The SEC and the FCC released a report pinning the blame on a mutual fund company, Waddell & Reed, and an ill-advised dumping of S&P 500 e-minis futures.
4) "ETFs can collapse from too much short-selling."
Abner stresses that only a handful of ETFs have more short-interest than assets--16 out of more than 1,300 by his count. So, even if true, the possibility of collapse wouldn't affect most investors. He argues that the creation/redemption mechanism allows supply of ETF shares to expand elastically to cover all the short interest. The argument wasn't the most fleshed out, as the collapse scenario occurs when there is naked short-selling. Abner didn't satisfactorily address that issue.
5) "Settlement fails are a cause for concern."
ETFs disproportionately account for settlement fails, which occur when actual securities are not delivered to counterparties within the stated period, usually three days after the trade date (T+3). Abner lists three reasons why this isn’t cause for concern. One, authorized participants, the institutions that can actually create and redeem shares with ETF sponsors, operate under T+5, leading to natural mismatches. There’s some stock loan latency; the loan market dries up at 3 p.m. EST, whereas much high-frequency ETF trading occurs at the end of day, leading to delays. Finally, sometimes there are creation/redemption delays with ETF sponsors that push back delivery a day.

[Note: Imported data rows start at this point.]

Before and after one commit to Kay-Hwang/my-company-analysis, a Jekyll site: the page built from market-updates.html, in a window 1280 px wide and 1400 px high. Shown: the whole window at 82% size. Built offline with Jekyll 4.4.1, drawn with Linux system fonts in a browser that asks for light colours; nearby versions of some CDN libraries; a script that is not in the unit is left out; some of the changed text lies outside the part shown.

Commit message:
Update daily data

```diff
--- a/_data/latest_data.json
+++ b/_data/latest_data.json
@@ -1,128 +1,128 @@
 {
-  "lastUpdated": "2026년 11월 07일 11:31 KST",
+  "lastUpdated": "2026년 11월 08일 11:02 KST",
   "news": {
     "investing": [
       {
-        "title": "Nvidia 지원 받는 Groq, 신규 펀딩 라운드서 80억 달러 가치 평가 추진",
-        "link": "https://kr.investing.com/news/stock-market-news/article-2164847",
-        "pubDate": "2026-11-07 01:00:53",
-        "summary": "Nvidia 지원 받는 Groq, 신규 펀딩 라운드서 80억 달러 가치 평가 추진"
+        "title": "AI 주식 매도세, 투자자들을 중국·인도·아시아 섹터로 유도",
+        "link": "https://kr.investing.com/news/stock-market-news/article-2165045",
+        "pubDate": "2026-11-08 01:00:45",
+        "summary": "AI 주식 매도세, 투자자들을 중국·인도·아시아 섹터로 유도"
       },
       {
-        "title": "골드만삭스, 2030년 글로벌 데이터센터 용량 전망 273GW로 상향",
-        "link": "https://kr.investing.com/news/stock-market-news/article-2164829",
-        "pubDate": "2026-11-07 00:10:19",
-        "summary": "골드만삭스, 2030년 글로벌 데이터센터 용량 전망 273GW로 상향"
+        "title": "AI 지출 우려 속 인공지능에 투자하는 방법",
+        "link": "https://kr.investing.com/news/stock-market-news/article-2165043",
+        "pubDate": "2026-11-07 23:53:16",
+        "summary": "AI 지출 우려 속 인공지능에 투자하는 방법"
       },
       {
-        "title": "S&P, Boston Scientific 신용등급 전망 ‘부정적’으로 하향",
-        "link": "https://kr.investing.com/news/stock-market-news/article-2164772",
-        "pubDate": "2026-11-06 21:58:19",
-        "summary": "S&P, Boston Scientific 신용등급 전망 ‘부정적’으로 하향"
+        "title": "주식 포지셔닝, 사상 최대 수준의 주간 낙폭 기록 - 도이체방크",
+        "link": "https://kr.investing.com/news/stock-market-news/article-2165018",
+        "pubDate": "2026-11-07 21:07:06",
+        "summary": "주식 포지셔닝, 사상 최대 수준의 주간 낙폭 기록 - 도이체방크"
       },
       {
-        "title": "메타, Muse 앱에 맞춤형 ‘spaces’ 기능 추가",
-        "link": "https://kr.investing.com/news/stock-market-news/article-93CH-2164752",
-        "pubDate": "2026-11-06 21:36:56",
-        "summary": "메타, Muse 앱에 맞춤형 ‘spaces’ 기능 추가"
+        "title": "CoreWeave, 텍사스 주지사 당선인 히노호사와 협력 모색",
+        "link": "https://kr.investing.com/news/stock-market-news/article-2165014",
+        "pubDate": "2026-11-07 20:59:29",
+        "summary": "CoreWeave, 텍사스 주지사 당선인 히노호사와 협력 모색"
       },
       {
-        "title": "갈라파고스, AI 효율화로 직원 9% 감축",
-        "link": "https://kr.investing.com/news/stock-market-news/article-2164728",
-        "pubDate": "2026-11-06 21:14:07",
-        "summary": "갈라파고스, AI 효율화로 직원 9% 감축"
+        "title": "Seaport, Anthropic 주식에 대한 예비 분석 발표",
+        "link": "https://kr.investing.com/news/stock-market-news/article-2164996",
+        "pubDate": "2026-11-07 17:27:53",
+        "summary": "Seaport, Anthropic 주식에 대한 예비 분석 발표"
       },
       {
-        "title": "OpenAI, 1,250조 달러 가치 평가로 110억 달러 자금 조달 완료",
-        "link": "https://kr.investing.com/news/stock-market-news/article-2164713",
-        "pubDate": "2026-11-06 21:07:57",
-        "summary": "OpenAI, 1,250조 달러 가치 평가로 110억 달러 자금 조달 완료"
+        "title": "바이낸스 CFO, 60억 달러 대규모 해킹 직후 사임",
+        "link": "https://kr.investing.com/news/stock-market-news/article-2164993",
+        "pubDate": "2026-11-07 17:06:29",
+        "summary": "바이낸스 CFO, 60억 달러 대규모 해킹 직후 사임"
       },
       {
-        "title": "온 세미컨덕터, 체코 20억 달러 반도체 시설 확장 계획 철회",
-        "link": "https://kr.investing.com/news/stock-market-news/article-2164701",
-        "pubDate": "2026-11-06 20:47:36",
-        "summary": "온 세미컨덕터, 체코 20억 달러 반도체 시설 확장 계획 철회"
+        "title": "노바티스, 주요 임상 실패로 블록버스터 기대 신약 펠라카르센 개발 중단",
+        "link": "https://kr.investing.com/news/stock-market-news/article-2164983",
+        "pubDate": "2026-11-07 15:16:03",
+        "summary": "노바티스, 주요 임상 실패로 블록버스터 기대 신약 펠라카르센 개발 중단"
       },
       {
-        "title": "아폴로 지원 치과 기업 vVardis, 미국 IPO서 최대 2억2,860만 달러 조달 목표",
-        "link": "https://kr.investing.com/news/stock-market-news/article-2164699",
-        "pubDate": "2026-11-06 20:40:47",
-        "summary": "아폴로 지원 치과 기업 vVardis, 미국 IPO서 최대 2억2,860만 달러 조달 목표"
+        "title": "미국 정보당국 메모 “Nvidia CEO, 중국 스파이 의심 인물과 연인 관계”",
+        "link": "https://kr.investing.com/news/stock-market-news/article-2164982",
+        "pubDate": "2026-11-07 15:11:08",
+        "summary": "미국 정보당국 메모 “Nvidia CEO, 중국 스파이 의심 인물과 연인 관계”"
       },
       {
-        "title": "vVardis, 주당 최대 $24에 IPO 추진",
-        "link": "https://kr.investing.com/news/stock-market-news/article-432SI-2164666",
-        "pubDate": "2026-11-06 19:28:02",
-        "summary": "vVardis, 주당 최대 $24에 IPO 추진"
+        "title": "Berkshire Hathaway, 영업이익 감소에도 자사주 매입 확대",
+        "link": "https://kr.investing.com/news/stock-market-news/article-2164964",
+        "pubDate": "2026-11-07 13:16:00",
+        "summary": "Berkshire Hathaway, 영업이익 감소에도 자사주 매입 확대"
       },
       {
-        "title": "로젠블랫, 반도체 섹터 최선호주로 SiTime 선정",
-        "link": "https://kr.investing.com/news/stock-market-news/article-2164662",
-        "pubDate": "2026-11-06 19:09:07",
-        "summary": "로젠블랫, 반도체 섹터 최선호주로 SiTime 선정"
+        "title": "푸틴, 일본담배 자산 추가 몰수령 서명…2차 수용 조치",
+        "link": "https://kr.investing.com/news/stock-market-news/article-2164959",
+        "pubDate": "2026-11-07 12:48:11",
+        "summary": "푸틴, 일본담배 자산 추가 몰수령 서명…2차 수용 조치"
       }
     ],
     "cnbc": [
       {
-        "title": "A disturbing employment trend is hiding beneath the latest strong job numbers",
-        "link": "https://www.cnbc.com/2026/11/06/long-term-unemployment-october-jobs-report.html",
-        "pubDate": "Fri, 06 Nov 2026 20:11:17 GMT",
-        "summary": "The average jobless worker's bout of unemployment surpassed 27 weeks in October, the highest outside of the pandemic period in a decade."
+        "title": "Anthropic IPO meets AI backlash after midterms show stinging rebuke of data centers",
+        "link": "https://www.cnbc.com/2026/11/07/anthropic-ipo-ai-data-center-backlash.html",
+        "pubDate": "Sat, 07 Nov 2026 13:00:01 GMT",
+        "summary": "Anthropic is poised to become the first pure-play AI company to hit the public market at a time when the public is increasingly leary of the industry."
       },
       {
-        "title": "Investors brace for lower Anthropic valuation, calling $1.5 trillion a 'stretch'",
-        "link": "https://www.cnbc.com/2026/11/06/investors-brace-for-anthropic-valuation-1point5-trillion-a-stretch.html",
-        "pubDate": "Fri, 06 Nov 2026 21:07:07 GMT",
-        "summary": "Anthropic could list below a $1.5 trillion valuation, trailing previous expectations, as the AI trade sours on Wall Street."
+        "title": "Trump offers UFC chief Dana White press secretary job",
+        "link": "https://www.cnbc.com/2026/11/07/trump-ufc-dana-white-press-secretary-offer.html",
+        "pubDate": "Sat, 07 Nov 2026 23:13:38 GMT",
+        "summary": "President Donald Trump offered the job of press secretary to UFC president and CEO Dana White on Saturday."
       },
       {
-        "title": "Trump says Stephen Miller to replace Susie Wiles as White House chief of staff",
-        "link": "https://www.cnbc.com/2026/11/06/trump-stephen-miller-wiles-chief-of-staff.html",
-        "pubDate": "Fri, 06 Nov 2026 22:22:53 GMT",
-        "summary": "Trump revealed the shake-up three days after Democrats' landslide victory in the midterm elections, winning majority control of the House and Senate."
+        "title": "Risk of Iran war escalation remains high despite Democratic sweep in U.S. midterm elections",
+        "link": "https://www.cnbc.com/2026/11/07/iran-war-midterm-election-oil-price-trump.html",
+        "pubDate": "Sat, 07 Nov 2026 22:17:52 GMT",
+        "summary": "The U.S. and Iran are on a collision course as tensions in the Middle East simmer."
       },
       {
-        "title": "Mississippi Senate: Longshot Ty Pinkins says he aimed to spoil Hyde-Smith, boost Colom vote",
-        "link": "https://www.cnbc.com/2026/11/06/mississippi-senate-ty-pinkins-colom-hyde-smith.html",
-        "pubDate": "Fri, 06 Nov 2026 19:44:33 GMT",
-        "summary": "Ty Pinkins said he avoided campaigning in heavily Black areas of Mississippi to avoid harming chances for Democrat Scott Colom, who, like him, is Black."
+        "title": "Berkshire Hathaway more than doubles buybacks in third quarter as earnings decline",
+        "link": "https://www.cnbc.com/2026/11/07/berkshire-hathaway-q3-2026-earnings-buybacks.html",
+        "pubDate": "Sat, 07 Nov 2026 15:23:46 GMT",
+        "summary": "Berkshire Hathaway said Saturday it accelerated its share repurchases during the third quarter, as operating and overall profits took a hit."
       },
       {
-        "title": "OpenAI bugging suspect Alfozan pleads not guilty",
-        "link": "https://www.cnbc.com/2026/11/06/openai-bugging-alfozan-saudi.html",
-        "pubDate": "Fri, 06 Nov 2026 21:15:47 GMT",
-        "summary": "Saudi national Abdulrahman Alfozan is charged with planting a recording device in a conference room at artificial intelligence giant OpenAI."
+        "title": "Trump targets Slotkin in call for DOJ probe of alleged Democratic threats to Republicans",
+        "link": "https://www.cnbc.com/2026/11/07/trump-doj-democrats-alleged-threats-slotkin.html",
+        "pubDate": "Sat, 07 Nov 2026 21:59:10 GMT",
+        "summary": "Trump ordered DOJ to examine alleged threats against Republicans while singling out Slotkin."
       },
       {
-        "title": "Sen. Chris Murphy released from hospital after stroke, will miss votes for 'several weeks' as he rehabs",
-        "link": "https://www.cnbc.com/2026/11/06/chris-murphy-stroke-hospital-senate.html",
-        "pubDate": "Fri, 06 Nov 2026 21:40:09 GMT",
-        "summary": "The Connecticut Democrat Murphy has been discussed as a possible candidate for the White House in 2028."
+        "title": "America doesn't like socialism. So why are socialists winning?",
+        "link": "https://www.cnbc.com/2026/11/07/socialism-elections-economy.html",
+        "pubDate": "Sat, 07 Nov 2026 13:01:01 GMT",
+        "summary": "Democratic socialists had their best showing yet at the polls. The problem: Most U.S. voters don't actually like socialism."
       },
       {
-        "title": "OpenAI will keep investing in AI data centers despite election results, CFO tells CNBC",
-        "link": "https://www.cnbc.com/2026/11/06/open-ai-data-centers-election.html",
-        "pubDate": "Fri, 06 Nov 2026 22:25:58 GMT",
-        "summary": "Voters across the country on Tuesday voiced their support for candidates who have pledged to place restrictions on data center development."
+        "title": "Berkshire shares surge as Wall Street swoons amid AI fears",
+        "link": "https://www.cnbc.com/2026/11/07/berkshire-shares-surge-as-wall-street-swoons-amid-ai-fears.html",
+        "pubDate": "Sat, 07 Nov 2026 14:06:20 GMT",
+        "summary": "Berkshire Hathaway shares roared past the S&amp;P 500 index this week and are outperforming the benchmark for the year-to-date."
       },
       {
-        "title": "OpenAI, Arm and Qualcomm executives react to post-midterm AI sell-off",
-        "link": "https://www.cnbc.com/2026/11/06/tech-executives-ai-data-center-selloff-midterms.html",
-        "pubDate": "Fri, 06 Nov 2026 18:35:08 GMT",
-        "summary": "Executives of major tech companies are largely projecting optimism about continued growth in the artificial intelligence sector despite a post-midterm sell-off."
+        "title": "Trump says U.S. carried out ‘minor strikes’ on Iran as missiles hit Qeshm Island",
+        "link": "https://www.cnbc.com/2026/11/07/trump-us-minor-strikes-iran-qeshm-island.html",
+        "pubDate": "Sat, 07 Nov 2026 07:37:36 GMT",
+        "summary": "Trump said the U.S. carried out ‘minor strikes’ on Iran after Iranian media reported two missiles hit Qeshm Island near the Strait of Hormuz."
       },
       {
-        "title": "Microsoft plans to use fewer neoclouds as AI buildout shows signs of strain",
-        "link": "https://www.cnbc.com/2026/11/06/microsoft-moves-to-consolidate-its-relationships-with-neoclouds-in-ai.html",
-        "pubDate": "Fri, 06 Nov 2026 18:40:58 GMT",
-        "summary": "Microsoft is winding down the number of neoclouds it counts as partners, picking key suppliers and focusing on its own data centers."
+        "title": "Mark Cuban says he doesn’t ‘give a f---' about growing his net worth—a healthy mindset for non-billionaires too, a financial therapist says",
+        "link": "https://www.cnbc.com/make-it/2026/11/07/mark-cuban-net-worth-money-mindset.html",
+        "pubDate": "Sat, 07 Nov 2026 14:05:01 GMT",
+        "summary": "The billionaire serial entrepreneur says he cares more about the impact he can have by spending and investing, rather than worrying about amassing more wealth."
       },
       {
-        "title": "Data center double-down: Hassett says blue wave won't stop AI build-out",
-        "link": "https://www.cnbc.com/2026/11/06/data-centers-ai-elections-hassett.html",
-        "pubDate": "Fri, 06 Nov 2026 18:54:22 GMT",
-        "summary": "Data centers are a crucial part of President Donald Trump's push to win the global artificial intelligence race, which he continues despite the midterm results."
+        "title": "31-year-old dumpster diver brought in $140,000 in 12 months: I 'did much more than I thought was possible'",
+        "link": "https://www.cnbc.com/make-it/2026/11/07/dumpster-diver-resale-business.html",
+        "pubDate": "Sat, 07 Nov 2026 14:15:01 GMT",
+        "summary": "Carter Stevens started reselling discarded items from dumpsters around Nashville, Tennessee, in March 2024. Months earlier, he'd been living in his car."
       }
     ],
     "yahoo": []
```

Disclosure: Morningstar licenses its indexes to certain ETF and ETN providers, including Barclays Global Investors (BGI), First Trust, and ELEMENTS, for use in exchange-traded funds and notes. These ETFs and ETNs are not sponsored, issued, or sold by Morningstar. Morningstar does not make any representation regarding the advisability of investing in ETFs or ETNs that are based on Morningstar indexes.